Items listed in a dataset:
━━━━━━━━━━━━━━━━
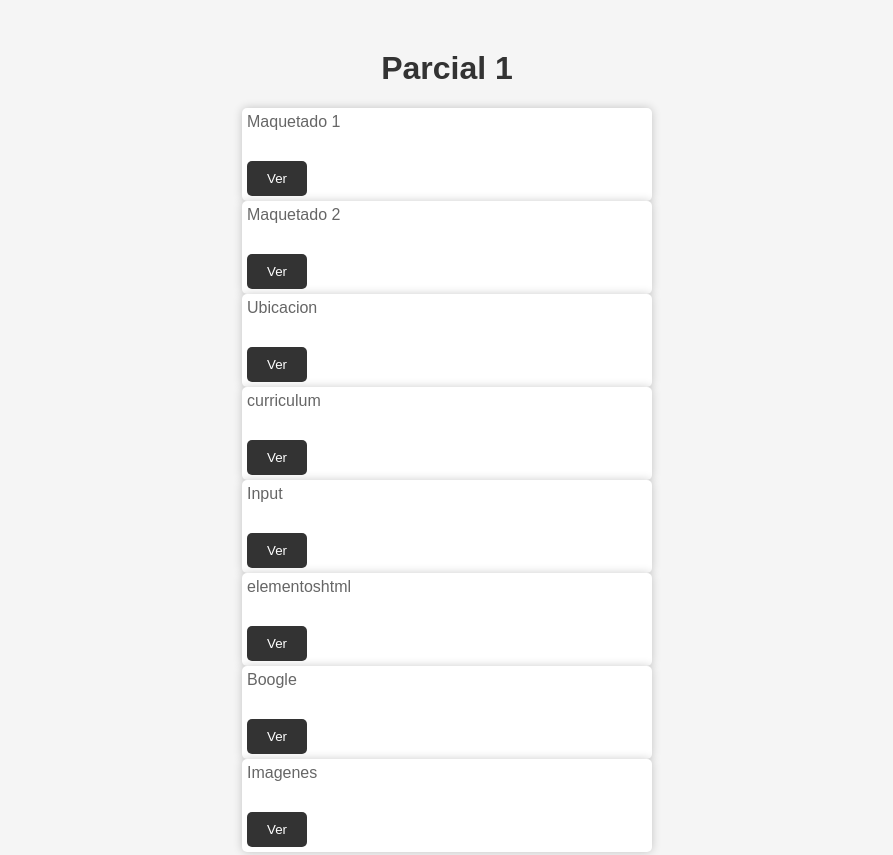
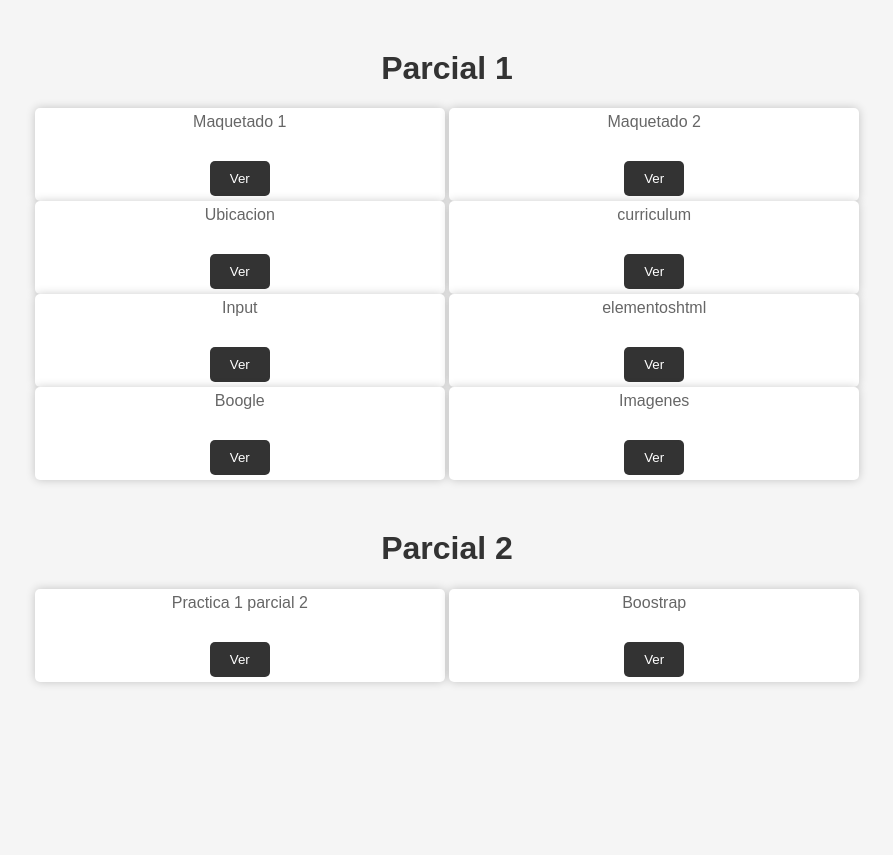
Before and after one commit to YosefPalma/TareasYosef, a plain HTML site: page index.html in a window 1280 px wide. Shown: the top 855 px of the page, without its empty margins (193-1086 px from the left). After the commit the page ends 800 px from the top, so only its background shows below. Drawn offline with Linux system fonts and the light colour scheme.

Commit message:
Repositorio ordenado new

```diff
--- a/index.html
+++ b/index.html
@@ -7,46 +7,56 @@
 <link rel="stylesheet" href="CSS/stylemain.css">
 <body>
     <h1>Parcial 1</h1>
-    <form action="Practica 1/Maquetado1.html" method="get">
+    <div style="text-align:center;">
+        <form action="Practica 1/Maquetado1.html" method="get" style="display:inline-block;">
             <label for="username">Maquetado 1</label>
             <input type="submit" value="Ver">
         </form>
-    <form action="Practica 1/Maquetado2.html" method="get">
+        <form action="Practica 1/Maquetado2.html" method="get" style="display:inline-block;">
             <label for="username">Maquetado 2</label>
             <input type="submit" value="Ver">
         </form>
-    <form action="Practica 1/Miubi.html" method="get">
+    </div>
+    <div style="text-align:center;">
+        <form action="Practica 1/Miubi.html" method="get" style="display:inline-block;">
             <label for="username">Ubicacion</label>
             <input type="submit" value="Ver">
         </form>
-    <form action="Practica 1/curriculum.html" method="get">
+        <form action="Practica 1/curriculum.html" method="get" style="display:inline-block;">
             <label for="username">curriculum</label>
             <input type="submit" value="Ver">
         </form>
-    <form action="Practica 1/Forminput.html" method="get">
+    </div>
+    <div style="text-align:center;">
+        <form action="Practica 1/Forminput.html" method="get" style="display:inline-block;">
             <label for="username">Input</label>
             <input type="submit" value="Ver">
         </form>
-    <form action="Practica 1/elementoshtml.html" method="get">
+        <form action="Practica 1/elementoshtml.html" method="get" style="display:inline-block;">
             <label for="username">elementoshtml</label>
             <input type="submit" value="Ver">
         </form>
-    <form action="Practica 1/Boogle.html" method="get">
+    </div>
+    <div style="text-align:center;">
+        <form action="Practica 1/Boogle.html" method="get" style="display:inline-block;">
             <label for="username">Boogle</label>
             <input type="submit" value="Ver">
         </form>
-    <form action="Practica 1/Ejerciciodeimagenes.html" method="get">
+        <form action="Practica 1/Ejerciciodeimagenes.html" method="get" style="display:inline-block;">
             <label for="username">Imagenes</label>
             <input type="submit" value="Ver">
         </form>
+    </div>
     <h1>Parcial 2</h1>
-    <form action="Parcial 2/practica1p2.html" method="get">
-        <label for="username">Practica 1 parcial 2</label>
-        <input type="submit" value="Ver">
-    </form>
-    <form action="Parcial 2/Boostrap.html" method="get">
-        <label for="username">Boostrap</label>
-        <input type="submit" value="Ver">
-    </form>
-</body>
-</html>
+    <div style = "text-align:center;">
+        <form action = "Parcial 2/practica1p2.html" method = "get" style = "display:inline-block;">
+            <label for = "username"> Practica 1 parcial 2 </label>
+            <input type = "submit" value = "Ver">
+        </form >
+        <form action = "Parcial 2/Boostrap.html" method = "get" style = "display:inline-block;">
+            <label for = "username"> Boostrap </label >
+            <input type = "submit" value = "Ver">
+        </form >
+    </div >
+</body >
+</html >
```
Lines whose indentation alone changed are shown as unchanged.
━━━━━━━━━━━━━━━━
Nothing but an exact copy of the data, without its images, should make up your answer.

Before and after one commit to YosefPalma/TareasYosef, a plain HTML site: page index.html in a window 1280 px wide. Shown: the top 855 px of the page, without its empty margins (193-1086 px from the left). After the commit the page ends 800 px from the top, so only its background shows below. Drawn offline with Linux system fonts and the light colour scheme.

Commit message:
Repositorio ordenado new

```diff
--- a/index.html
+++ b/index.html
@@ -7,46 +7,56 @@
 <link rel="stylesheet" href="CSS/stylemain.css">
 <body>
     <h1>Parcial 1</h1>
-    <form action="Practica 1/Maquetado1.html" method="get">
+    <div style="text-align:center;">
+        <form action="Practica 1/Maquetado1.html" method="get" style="display:inline-block;">
             <label for="username">Maquetado 1</label>
             <input type="submit" value="Ver">
         </form>
-    <form action="Practica 1/Maquetado2.html" method="get">
+        <form action="Practica 1/Maquetado2.html" method="get" style="display:inline-block;">
             <label for="username">Maquetado 2</label>
             <input type="submit" value="Ver">
         </form>
-    <form action="Practica 1/Miubi.html" method="get">
+    </div>
+    <div style="text-align:center;">
+        <form action="Practica 1/Miubi.html" method="get" style="display:inline-block;">
             <label for="username">Ubicacion</label>
             <input type="submit" value="Ver">
         </form>
-    <form action="Practica 1/curriculum.html" method="get">
+        <form action="Practica 1/curriculum.html" method="get" style="display:inline-block;">
             <label for="username">curriculum</label>
             <input type="submit" value="Ver">
         </form>
-    <form action="Practica 1/Forminput.html" method="get">
+    </div>
+    <div style="text-align:center;">
+        <form action="Practica 1/Forminput.html" method="get" style="display:inline-block;">
             <label for="username">Input</label>
             <input type="submit" value="Ver">
         </form>
-    <form action="Practica 1/elementoshtml.html" method="get">
+        <form action="Practica 1/elementoshtml.html" method="get" style="display:inline-block;">
             <label for="username">elementoshtml</label>
             <input type="submit" value="Ver">
         </form>
-    <form action="Practica 1/Boogle.html" method="get">
+    </div>
+    <div style="text-align:center;">
+        <form action="Practica 1/Boogle.html" method="get" style="display:inline-block;">
             <label for="username">Boogle</label>
             <input type="submit" value="Ver">
         </form>
-    <form action="Practica 1/Ejerciciodeimagenes.html" method="get">
+        <form action="Practica 1/Ejerciciodeimagenes.html" method="get" style="display:inline-block;">
             <label for="username">Imagenes</label>
             <input type="submit" value="Ver">
         </form>
+    </div>
     <h1>Parcial 2</h1>
-    <form action="Parcial 2/practica1p2.html" method="get">
-        <label for="username">Practica 1 parcial 2</label>
-        <input type="submit" value="Ver">
-    </form>
-    <form action="Parcial 2/Boostrap.html" method="get">
-        <label for="username">Boostrap</label>
-        <input type="submit" value="Ver">
-    </form>
-</body>
-</html>
+    <div style = "text-align:center;">
+        <form action = "Parcial 2/practica1p2.html" method = "get" style = "display:inline-block;">
+            <label for = "username"> Practica 1 parcial 2 </label>
+            <input type = "submit" value = "Ver">
+        </form >
+        <form action = "Parcial 2/Boostrap.html" method = "get" style = "display:inline-block;">
+            <label for = "username"> Boostrap </label >
+            <input type = "submit" value = "Ver">
+        </form >
+    </div >
+</body >
+</html >
```
Lines whose indentation alone changed are shown as unchanged.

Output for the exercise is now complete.